From Washingston Street, there's a kickass view of the Manhattan Bridge, the Hudson and the Empire State Building. There's a carousel and a promenade. A newly-married couple are having their pictures taken. She's got an off-the-shoulder puffy gown on and I'm sure she's colder than a witches tit. I can see her teeth chattering.
For the rest of the night, we veg out at the Brooklyn Roasting Company. It's cosy, there's free wi-fi and it's a bit of barn, meaning there's plenty of room for everyone with a quieter area round the back. I chortle over Tina Fey's Bossypants bought from P.S. Bookshop for a bargain $8 then move on to a copy of the Babysitter's Club Snowbound that I found floating round the cafe.
The bad weather rolls in the next day and my mood plummets. Maybe it was the Frankie magazine sighting, maybe it was the four hours of walking the day before, maybe it's the concrete coloured sky and the wind chill that can strip you to the bone in a second even when you're wearing four layers, a hat, a scarf, and the hood up on your jacket.

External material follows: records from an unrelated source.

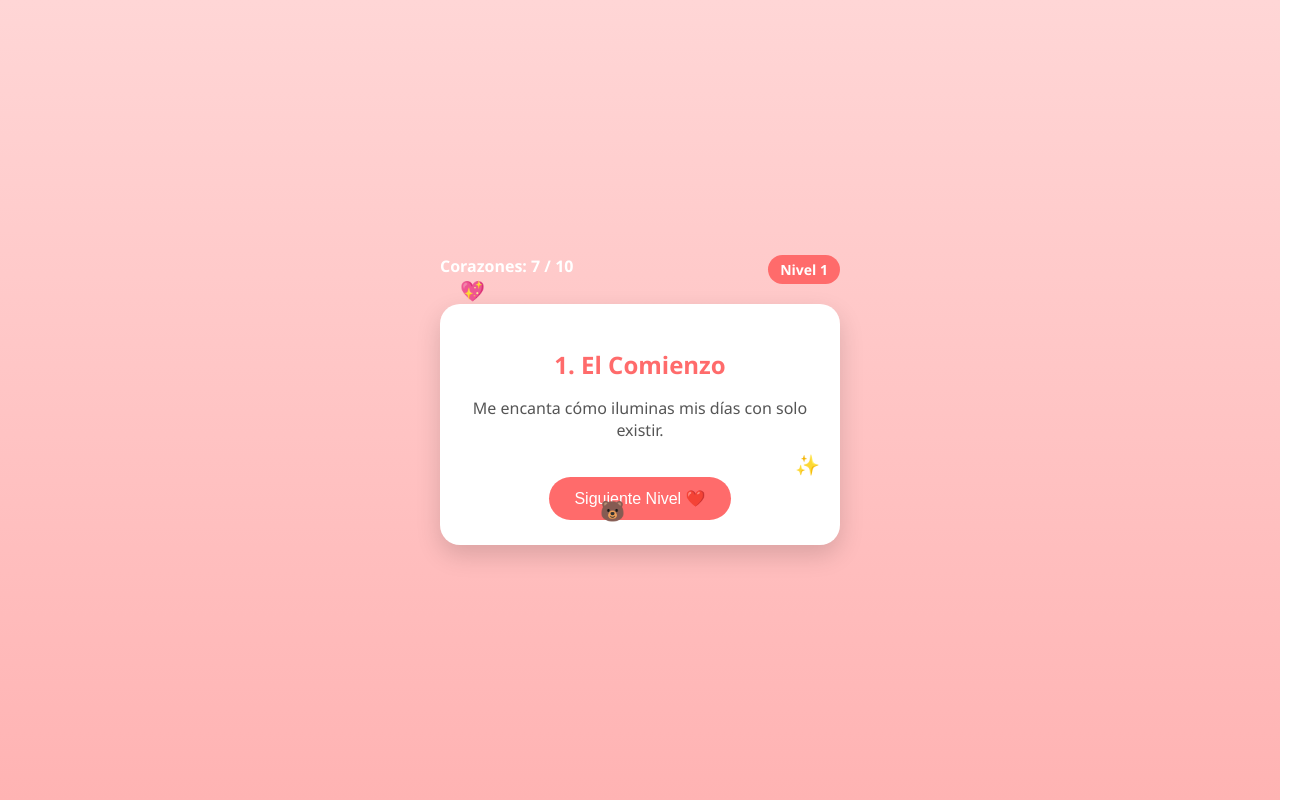
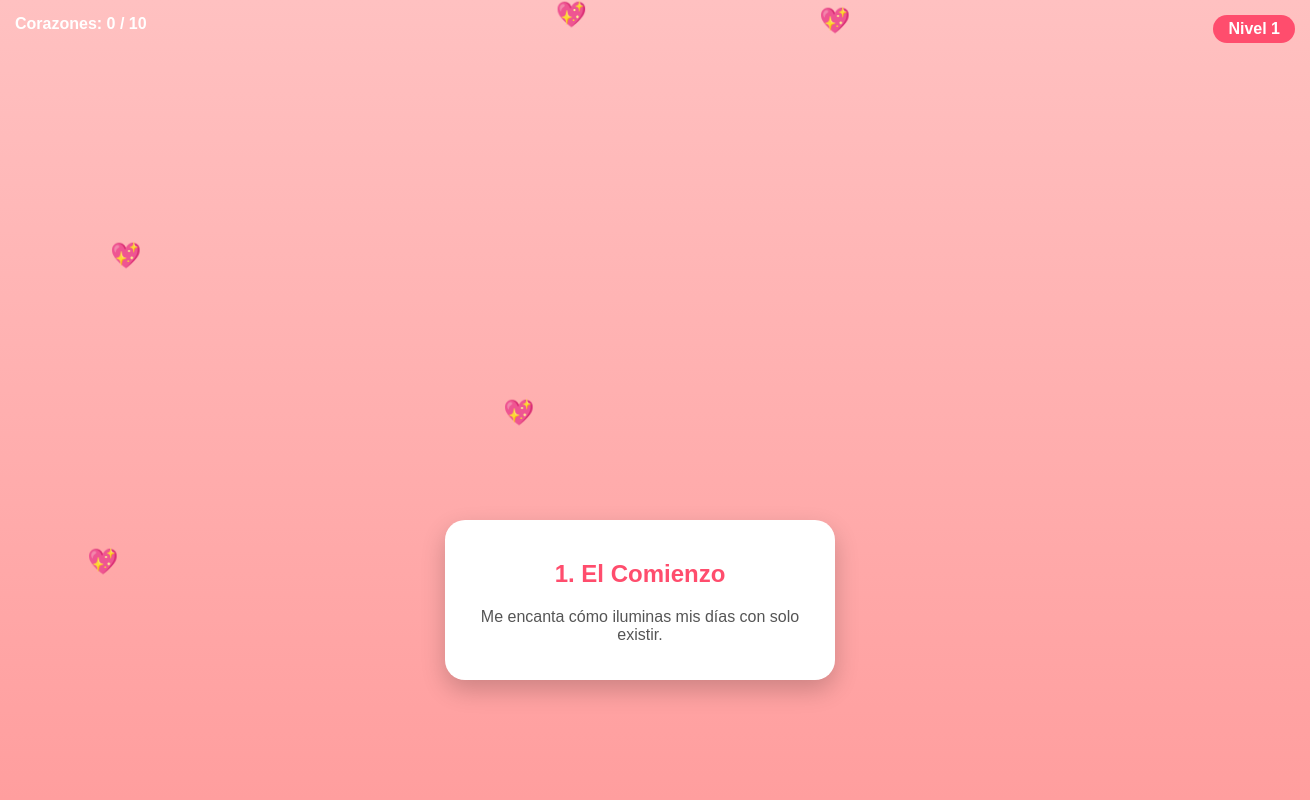
Before and after one commit to marcosalvarez2007/ParaTi, a plain HTML site: page index.html in a window 1280 px wide. Shown: the whole page, 1310 px wide, since content can reach past the window. Drawn offline with Linux system fonts and the light colour scheme.

Commit message:
Update game title and styles in index.html

```diff
--- a/index.html
+++ b/index.html
@@ -3,157 +3,152 @@
 <head>
 <meta charset="UTF-8">
 <meta name="viewport" content="width=device-width, initial-scale=1.0">
-<title>Niveles de Amor ❤️</title>
+<title>Juego de Amor ❤️</title>
 
 <style>
 body{
     margin:0;
-    font-family: 'Segoe UI', sans-serif;
-    background: linear-gradient(180deg,#ffd6d6,#ffb3b3);
-    display:flex;
-    justify-content:center;
-    align-items:center;
-    height:100vh;
     overflow:hidden;
+    font-family:Arial, sans-serif;
+    background: linear-gradient(180deg,#ffc1c1,#ff9e9e);
 }
 
-.container{
-    text-align:center;
-    width:90%;
-    max-width:400px;
-    position:relative;
+.top{
+    position:absolute;
+    width:100%;
+    display:flex;
+    justify-content:space-between;
+    padding:15px;
+    color:white;
+    font-weight:bold;
 }
 
-.top-bar{
-    display:flex;
-    justify-content:space-between;
-    font-weight:bold;
-    color:white;
-    margin-bottom:20px;
+.level{
+    background:#ff4d6d;
+    padding:5px 15px;
+    border-radius:20px;
 }
 
-.level-badge{
-    background:#ff6b6b;
-    padding:5px 12px;
-    border-radius:20px;
-    font-size:14px;
+#gameArea{
+    position:relative;
+    width:100%;
+    height:100vh;
+}
+
+.heart{
+    position:absolute;
+    font-size:25px;
+    cursor:pointer;
+    animation:fall linear;
+}
+
+@keyframes fall{
+    from{transform:translateY(-50px);}
+    to{transform:translateY(100vh);}
 }
 
 .card{
+    position:absolute;
+    bottom:120px;
+    left:50%;
+    transform:translateX(-50%);
     background:white;
-    padding:25px;
+    padding:20px;
     border-radius:20px;
-    box-shadow:0 10px 25px rgba(0,0,0,0.15);
+    width:80%;
+    max-width:350px;
+    text-align:center;
+    box-shadow:0 10px 25px rgba(0,0,0,0.2);
     animation:fadeIn 0.8s ease;
 }
 
 .card h2{
-    color:#ff6b6b;
-    margin-bottom:10px;
+    color:#ff4d6d;
 }
 
 .card p{
     color:#555;
-    font-size:16px;
-}
-
-button{
-    margin-top:20px;
-    padding:12px 25px;
-    border:none;
-    border-radius:25px;
-    background:#ff6b6b;
-    color:white;
-    font-size:16px;
-    cursor:pointer;
-    transition:0.3s;
-}
-
-button:hover{
-    transform:scale(1.05);
-    box-shadow:0 5px 15px rgba(0,0,0,0.2);
-}
-
-.heart{
-    position:absolute;
-    font-size:20px;
-    animation:float 4s infinite ease-in-out;
 }
 
 @keyframes fadeIn{
-    from{opacity:0; transform:translateY(20px);}
-    to{opacity:1; transform:translateY(0);}
-}
-
-@keyframes float{
-    0%{transform:translateY(0);}
-    50%{transform:translateY(-15px);}
-    100%{transform:translateY(0);}
+    from{opacity:0; transform:translate(-50%,20px);}
+    to{opacity:1; transform:translate(-50%,0);}
 }
 </style>
 </head>
 
 <body>
 
-<div class="container">
+<div class="top">
+    <div id="score">Corazones: 0 / 10</div>
+    <div class="level" id="level">Nivel 1</div>
+</div>
 
-    <div class="top-bar">
-        <div id="hearts">Corazones: 7 / 10</div>
-        <div class="level-badge" id="level">Nivel 1</div>
-    </div>
+<div id="gameArea"></div>
 
 <div class="card">
     <h2 id="title">1. El Comienzo</h2>
     <p id="text">Me encanta cómo iluminas mis días con solo existir.</p>
-        <button onclick="nextLevel()">Siguiente Nivel ❤️</button>
-    </div>
-
-    <div class="heart" style="top:10%; left:5%;">💖</div>
-    <div class="heart" style="top:70%; right:5%;">✨</div>
-    <div class="heart" style="bottom:5%; left:40%;">🐻</div>
-
 </div>
 
 <script>
+let score = 0;
 let level = 1;
-let hearts = 7;
 
 const messages = [
     {
-        title: "1. El Comienzo",
-        text: "Me encanta cómo iluminas mis días con solo existir."
+        title:"1. El Comienzo",
+        text:"Me encanta cómo iluminas mis días con solo existir."
     },
     {
-        title: "2. La Conexión",
-        text: "Cada conversación contigo se siente especial y única."
+        title:"2. La Conexión",
+        text:"Cada momento contigo se siente especial."
     },
     {
-        title: "3. Más que Palabras",
-        text: "Tu sonrisa puede cambiar cualquier día gris."
+        title:"3. Más que Palabras",
+        text:"Tu sonrisa puede cambiar cualquier día gris."
     },
     {
-        title: "4. Sentimiento Real",
-        text: "Contigo todo se siente más bonito."
+        title:"4. Amor Real",
+        text:"Contigo todo se siente más bonito ❤️"
     }
 ];
 
-function nextLevel(){
+function createHeart(){
+    const heart = document.createElement("div");
+    heart.classList.add("heart");
+    heart.innerHTML = "💖";
+    heart.style.left = Math.random() * 90 + "%";
+    heart.style.animationDuration = (3 + Math.random() * 2) + "s";
+
+    heart.onclick = function(){
+        score++;
+        document.getElementById("score").innerText = "Corazones: " + score + " / 10";
+        heart.remove();
+        checkLevel();
+    };
+
+    document.getElementById("gameArea").appendChild(heart);
+
+    setTimeout(()=>{ heart.remove(); },5000);
+}
+
+function checkLevel(){
+    if(score >= 10){
+        score = 0;
         if(level < messages.length){
             level++;
-        hearts++;
-
             document.getElementById("title").innerText = messages[level-1].title;
             document.getElementById("text").innerText = messages[level-1].text;
             document.getElementById("level").innerText = "Nivel " + level;
-        document.getElementById("hearts").innerText = "Corazones: " + hearts + " / 10";
-
-        document.querySelector(".card").style.animation = "none";
-        void document.querySelector(".card").offsetWidth;
-        document.querySelector(".card").style.animation = "fadeIn 0.6s ease";
+            document.getElementById("score").innerText = "Corazones: 0 / 10";
         }else{
-        alert("❤️ Llegaste al último nivel ❤️");
+            alert("❤️ Terminaste todos los niveles ❤️");
         }
     }
+}
+
+setInterval(createHeart,800);
 </script>
 
 </body>
```
Lines whose indentation alone changed are shown as unchanged.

We manage a listless stroll around the 6 mile loop of Central Park. I sight the Guggenheim and declare it smaller than expected. The Upper East Side is filled with nannies picking up school kids and dog walkers.